Entries shown Block Start

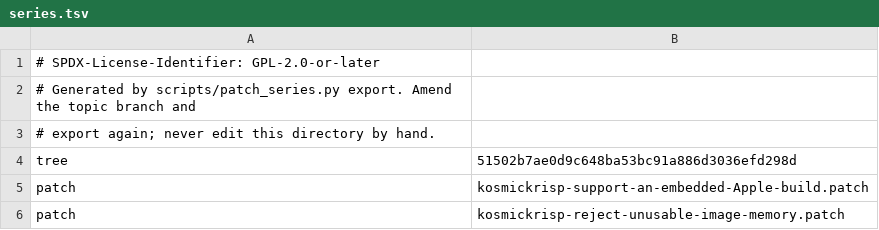
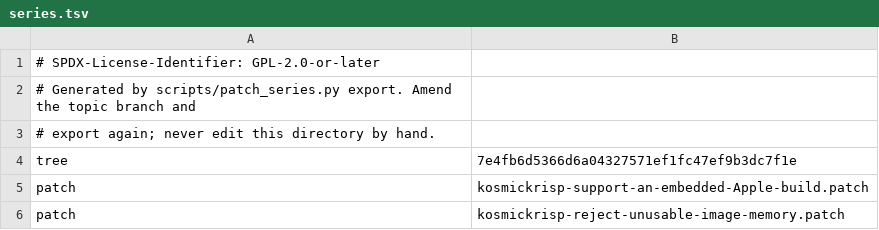
Before and after one commit to 1972nollus/Kernarium, a TSV file: dependencies/patches/mesa/series.tsv, drawn as a sheet; only a part is shown.

```diff
--- a/dependencies/patches/mesa/series.tsv
+++ b/dependencies/patches/mesa/series.tsv
@@ -3,3 +3,3 @@
 # export again; never edit this directory by hand.
-tree	51502b7ae0d9c648ba53bc91a886d3036efd298d
+tree	7e4fb6d5366d6a04327571ef1fc47ef9b3dc7f1e
 patch	kosmickrisp-support-an-embedded-Apple-build.patch
```
Also changed, not shown: 2 other files.
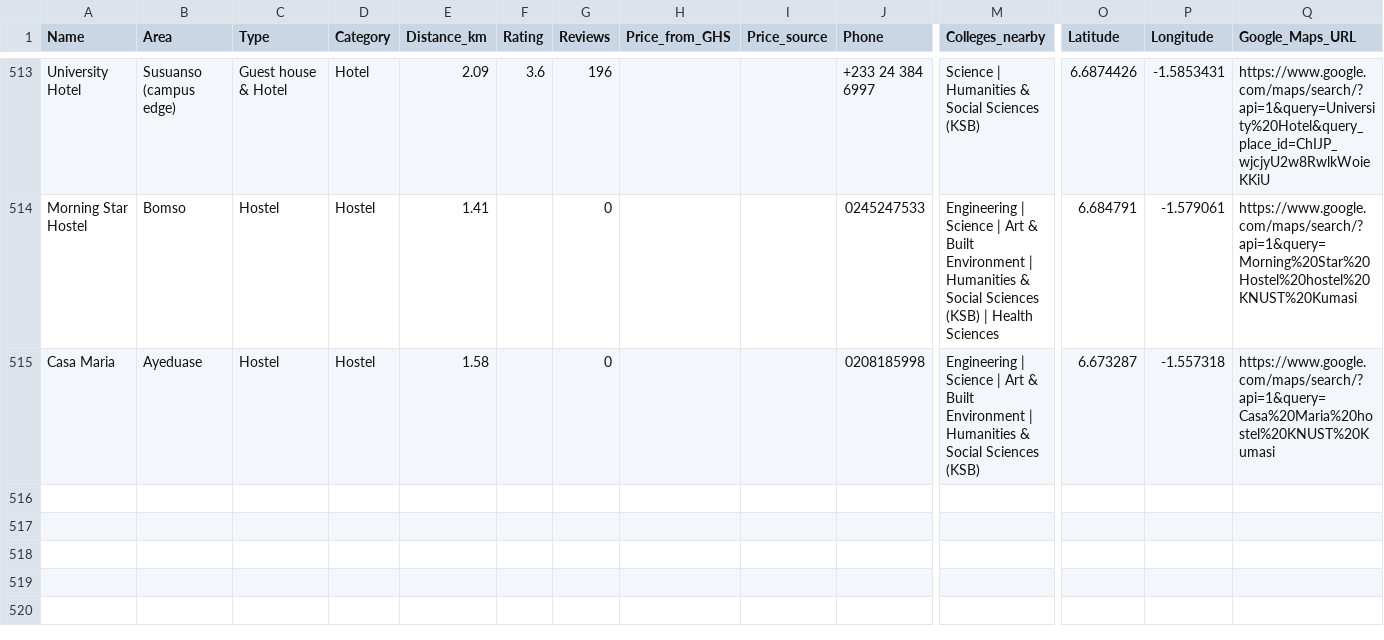
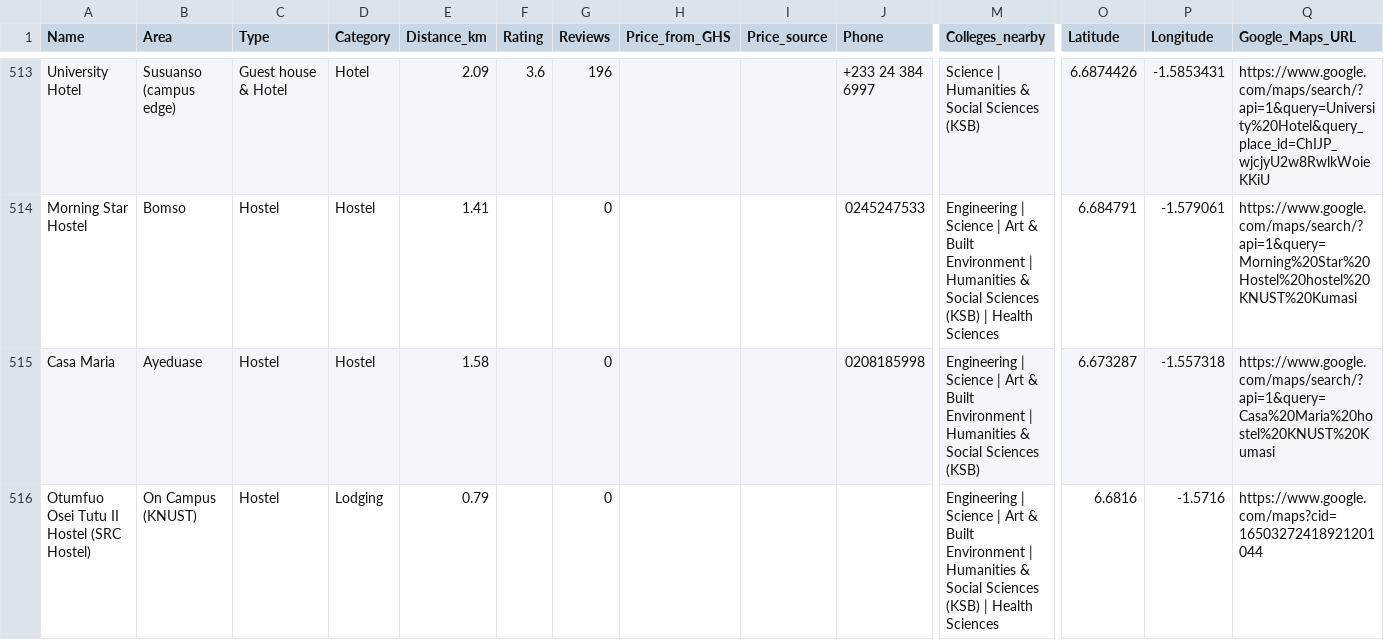
Before and after one commit to Mutalib713/knust-hostels, a CSV file: knust_hostels.csv, drawn as a sheet; only a part is shown, gaps mark what is left out; rows hold the shown columns only; the diff names each change by its address in the sheet, - before the commit and + after, or states it on an @@ line.

```diff
--- a/knust_hostels.csv
+++ b/knust_hostels.csv
+row 516: Otumfuo Osei Tutu II Hostel (SRC Hostel) | On Campus (KNUST) | Hostel | Lodging | 0.79 |  | 0 |  |  |  | Engineering | Science | Art & Built Environment | Humanities & Social Sciences (KSB) | Health Sciences | 6.6816 | -1.5716 | https://www.google.com/maps?cid=16503272418921201044
```
Also changed, not shown: 2 other files.
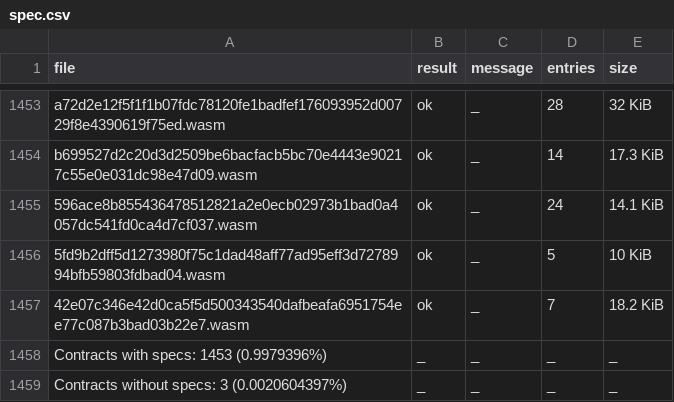
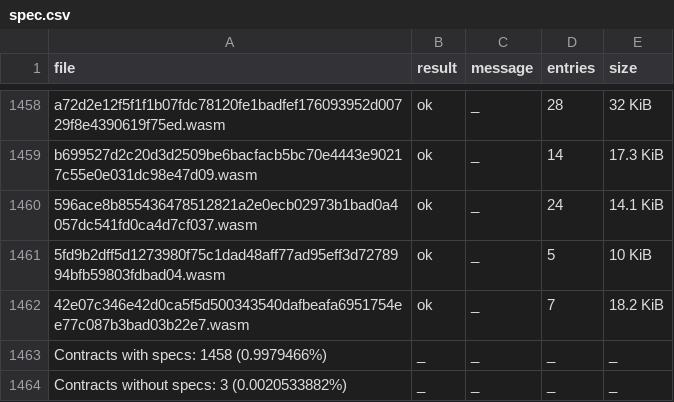
Before and after one commit to anupsdf/stellar-contract-wasms, a CSV file: analysis/spec.csv, drawn as a sheet; only a part is shown, gaps mark what is left out; the diff covers the shown part only.

```diff
--- a/analysis/spec.csv
+++ b/analysis/spec.csv
@@ -1457,3 +1462,3 @@ b699527d2c20d3d2509be6bacfacb5bc70e4443e90217c55e0e031dc98e47d09.wasm,ok,_,14,17
 42e07c346e42d0ca5f5d500343540dafbeafa6951754ee77c087b3bad03b22e7.wasm,ok,_,7,18.2 KiB
-Contracts with specs: 1453 (0.9979396%),_,_,_,_
-Contracts without specs: 3 (0.0020604397%),_,_,_,_
+Contracts with specs: 1458 (0.9979466%),_,_,_,_
+Contracts without specs: 3 (0.0020533882%),_,_,_,_
```
Also changed, not shown: 5 added rows elsewhere in this file, 5 other files.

Entries shown Block End

▸ Problem to solve:
Scan the material above for the word "Contracts", and copy each line where it appears.

▸ Result of the task:
-Contracts with specs: 1453 (0.9979396%),_,_,_,_
-Contracts without specs: 3 (0.0020604397%),_,_,_,_
+Contracts with specs: 1458 (0.9979466%),_,_,_,_
+Contracts without specs: 3 (0.0020533882%),_,_,_,_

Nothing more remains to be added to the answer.